White House COVID-19 coordinator Jeff Zients announced that the entire stockpile of the newly approved single-dose Johnson & Johnson vaccine will go out immediately. J&J will deliver about 16 million more doses by the end of March and 100 million total by the end of June.
The Missouri Department of Health and Senior Services said on Sunday the state is set to receive 50,000 doses of the third approved COVID-19 vaccine this week.
“We are incredibly appreciative to be receiving additional vaccines in Missouri, and we remain committed to making it available for a variety of vaccinators to get it into arms as efficiently as possible,” Dr. Randall Williams stated in a release.
“The order issued today will authorize approved vaccinators to vaccinate using the Janssen vaccine as soon as they receive it from our federal partners.”
Though the new shot is easier to administer and requires only one dose, the administration is not altering its distribution plans. Zients says, “We’re distributing the J&J vaccine as we do the Moderna vaccine and the Pfizer vaccine.”
Dr. Anthony Fauci, the nation’s top infectious disease expert, and Dr. Marcella Nunez-Smith, the chair of the White House equity task force, encouraged Americans to take the first dose available to them, regardless of manufacturer.
Advisers to the Centers for Disease Control and Prevention voted overwhelmingly to recommend the vaccine for adults 18 years old and up. The ruling followed emergency clearance of the vaccine by U.S. regulators a day earlier.
Members of the group emphasized that all three vaccines now available in the U.S. are highly protective against the worst effects of the virus, including hospitalization and death.
Health officials are eager to have an easier-to-use vaccine against COVID-19, which has killed more than 511,000 Americans and continues to mutate in troubling ways.
CDC recommendations are not binding on state governments or doctors, but are widely heeded by the medical community.

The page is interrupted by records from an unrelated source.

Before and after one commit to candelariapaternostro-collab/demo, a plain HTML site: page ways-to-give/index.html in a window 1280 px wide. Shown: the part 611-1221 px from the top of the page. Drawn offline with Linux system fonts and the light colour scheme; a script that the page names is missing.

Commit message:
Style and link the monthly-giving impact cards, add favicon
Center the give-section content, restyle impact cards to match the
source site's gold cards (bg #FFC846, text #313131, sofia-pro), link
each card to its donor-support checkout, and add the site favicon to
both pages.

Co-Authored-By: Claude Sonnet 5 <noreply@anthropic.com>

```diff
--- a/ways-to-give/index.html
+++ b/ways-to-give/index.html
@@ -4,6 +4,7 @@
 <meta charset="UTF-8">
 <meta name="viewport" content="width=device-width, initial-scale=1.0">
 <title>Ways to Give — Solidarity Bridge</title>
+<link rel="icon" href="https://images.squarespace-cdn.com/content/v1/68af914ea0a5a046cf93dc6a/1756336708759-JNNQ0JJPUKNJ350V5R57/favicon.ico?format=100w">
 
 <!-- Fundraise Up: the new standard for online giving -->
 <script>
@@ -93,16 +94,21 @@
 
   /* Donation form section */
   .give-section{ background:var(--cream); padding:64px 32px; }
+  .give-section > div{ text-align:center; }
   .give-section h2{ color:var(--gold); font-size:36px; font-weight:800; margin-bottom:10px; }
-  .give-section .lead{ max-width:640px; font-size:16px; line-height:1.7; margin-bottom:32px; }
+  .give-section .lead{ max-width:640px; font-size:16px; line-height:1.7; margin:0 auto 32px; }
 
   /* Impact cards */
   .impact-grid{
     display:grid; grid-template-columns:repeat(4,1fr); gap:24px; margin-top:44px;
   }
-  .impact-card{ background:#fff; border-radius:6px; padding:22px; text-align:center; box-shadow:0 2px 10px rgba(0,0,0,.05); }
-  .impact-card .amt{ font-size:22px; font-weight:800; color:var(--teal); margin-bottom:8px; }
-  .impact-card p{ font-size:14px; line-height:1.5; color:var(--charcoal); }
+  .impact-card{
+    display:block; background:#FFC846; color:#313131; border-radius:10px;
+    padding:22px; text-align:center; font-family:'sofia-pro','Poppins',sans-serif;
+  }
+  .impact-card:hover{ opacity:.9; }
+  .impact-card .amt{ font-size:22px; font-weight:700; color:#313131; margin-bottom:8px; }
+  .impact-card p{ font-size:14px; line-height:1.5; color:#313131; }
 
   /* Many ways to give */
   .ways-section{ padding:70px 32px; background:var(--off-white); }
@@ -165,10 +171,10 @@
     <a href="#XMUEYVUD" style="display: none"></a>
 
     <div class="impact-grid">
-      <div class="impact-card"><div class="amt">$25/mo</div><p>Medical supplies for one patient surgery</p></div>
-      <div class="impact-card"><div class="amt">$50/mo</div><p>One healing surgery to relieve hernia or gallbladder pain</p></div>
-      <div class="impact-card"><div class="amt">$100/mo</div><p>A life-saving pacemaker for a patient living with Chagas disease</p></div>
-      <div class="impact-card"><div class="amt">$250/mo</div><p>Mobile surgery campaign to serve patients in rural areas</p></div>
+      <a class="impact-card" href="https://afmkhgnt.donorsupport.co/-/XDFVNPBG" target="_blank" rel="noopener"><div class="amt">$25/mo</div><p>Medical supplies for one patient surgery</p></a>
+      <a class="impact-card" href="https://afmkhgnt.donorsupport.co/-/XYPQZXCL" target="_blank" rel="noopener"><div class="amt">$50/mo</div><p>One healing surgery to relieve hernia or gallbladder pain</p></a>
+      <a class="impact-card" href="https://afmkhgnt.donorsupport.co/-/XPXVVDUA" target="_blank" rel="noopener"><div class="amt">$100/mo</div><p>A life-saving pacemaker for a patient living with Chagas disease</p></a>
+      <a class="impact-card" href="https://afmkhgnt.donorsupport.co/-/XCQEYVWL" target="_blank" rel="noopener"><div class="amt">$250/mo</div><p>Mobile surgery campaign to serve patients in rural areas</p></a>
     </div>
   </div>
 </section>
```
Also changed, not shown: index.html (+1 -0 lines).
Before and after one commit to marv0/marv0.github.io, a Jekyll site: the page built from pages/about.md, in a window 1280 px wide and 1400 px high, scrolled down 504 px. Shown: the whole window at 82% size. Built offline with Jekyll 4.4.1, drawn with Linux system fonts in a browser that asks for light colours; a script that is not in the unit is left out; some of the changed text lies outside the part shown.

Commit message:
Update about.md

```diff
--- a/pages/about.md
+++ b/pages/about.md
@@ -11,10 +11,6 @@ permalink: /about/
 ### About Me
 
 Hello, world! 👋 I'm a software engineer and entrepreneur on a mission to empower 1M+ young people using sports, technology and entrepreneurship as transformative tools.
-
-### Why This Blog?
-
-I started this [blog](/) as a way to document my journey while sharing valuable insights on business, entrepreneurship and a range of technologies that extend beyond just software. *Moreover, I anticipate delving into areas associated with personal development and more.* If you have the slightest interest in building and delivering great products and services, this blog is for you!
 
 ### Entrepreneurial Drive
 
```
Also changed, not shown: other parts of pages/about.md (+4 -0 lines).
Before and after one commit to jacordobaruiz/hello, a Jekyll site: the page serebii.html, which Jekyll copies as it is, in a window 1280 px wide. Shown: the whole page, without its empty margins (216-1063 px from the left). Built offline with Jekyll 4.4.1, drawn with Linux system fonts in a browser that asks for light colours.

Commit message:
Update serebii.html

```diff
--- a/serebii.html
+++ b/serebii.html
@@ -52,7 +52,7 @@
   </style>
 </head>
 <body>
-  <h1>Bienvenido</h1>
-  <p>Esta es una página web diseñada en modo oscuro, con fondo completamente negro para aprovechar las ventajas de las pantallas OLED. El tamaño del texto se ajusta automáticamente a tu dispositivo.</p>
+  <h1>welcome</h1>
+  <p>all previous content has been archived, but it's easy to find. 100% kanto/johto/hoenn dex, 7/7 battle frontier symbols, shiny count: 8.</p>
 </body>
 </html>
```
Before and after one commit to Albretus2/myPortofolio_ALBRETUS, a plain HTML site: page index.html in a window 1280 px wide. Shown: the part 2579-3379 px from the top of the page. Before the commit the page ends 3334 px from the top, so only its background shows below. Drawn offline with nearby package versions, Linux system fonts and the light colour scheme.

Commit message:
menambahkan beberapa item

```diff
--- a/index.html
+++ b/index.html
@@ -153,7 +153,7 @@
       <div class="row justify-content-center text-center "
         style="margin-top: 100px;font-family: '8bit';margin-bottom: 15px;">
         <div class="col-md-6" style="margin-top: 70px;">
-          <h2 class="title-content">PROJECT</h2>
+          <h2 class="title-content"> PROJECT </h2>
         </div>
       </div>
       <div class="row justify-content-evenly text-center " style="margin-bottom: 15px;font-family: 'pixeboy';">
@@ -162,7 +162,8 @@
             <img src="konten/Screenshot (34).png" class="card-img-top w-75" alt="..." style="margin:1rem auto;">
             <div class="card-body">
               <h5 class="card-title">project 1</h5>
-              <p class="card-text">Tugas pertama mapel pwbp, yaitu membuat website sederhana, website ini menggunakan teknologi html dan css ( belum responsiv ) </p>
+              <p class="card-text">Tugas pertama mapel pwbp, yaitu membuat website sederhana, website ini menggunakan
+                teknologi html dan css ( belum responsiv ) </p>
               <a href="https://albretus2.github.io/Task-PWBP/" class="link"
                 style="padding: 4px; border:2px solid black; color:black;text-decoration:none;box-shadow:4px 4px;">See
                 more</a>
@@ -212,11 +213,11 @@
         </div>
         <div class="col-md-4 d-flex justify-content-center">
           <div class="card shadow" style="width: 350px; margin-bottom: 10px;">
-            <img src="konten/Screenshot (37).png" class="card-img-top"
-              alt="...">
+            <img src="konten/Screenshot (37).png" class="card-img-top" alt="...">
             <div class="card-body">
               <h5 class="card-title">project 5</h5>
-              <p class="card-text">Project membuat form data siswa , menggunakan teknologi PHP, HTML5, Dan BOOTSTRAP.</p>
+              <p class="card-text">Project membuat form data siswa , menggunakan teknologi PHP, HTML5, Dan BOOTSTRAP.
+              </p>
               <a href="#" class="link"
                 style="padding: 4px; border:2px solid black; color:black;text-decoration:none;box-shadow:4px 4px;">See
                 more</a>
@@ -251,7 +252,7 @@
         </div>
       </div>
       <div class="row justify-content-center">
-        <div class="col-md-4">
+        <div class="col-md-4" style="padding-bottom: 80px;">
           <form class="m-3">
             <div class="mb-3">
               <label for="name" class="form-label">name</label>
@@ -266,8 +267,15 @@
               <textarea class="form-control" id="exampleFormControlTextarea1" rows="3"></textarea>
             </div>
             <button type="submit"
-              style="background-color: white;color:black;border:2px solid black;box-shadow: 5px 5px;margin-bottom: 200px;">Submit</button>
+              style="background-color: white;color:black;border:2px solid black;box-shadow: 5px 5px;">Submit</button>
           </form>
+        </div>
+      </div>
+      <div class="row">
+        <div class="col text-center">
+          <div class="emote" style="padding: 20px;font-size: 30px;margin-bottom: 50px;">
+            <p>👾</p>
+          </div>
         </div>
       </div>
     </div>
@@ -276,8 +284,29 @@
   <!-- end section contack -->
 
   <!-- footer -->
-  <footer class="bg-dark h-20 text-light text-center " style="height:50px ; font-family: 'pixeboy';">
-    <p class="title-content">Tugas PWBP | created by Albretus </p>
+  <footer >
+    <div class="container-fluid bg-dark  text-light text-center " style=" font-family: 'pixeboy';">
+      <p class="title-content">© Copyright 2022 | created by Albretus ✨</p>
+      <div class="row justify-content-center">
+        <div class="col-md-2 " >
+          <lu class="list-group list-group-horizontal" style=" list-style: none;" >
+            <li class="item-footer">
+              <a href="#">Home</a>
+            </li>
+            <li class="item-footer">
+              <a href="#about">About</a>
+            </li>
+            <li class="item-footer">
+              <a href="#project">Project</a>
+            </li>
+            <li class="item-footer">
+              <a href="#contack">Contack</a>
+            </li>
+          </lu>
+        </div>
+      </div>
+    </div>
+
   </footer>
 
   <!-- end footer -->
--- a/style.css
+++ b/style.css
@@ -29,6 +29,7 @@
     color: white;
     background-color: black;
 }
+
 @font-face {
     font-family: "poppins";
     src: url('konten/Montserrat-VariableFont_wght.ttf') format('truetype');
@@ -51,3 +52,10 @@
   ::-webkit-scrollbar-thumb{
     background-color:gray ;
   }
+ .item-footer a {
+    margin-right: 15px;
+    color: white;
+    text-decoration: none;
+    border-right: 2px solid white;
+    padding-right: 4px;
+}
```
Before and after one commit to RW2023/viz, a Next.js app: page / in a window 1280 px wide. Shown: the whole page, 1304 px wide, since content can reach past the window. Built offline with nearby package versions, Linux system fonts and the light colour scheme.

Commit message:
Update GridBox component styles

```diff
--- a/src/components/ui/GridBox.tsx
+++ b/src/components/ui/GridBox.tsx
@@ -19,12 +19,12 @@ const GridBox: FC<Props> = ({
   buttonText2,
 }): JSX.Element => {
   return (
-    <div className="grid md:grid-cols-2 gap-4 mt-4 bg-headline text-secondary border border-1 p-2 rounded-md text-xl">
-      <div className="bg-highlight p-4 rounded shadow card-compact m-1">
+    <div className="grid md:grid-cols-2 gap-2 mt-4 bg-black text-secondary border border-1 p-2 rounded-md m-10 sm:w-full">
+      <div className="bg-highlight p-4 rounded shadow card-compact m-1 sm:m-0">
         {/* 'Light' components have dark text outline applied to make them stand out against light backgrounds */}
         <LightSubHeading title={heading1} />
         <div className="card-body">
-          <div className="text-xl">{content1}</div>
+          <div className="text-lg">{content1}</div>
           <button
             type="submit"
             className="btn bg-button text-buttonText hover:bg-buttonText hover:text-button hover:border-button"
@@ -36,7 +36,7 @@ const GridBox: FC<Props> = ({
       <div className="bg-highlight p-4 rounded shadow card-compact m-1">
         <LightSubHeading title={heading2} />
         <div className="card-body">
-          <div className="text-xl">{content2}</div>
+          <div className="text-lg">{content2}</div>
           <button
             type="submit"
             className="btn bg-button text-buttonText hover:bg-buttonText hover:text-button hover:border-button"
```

The same CDC panel previously recommended use of the two vaccines from Pfizer and Moderna authorized in December.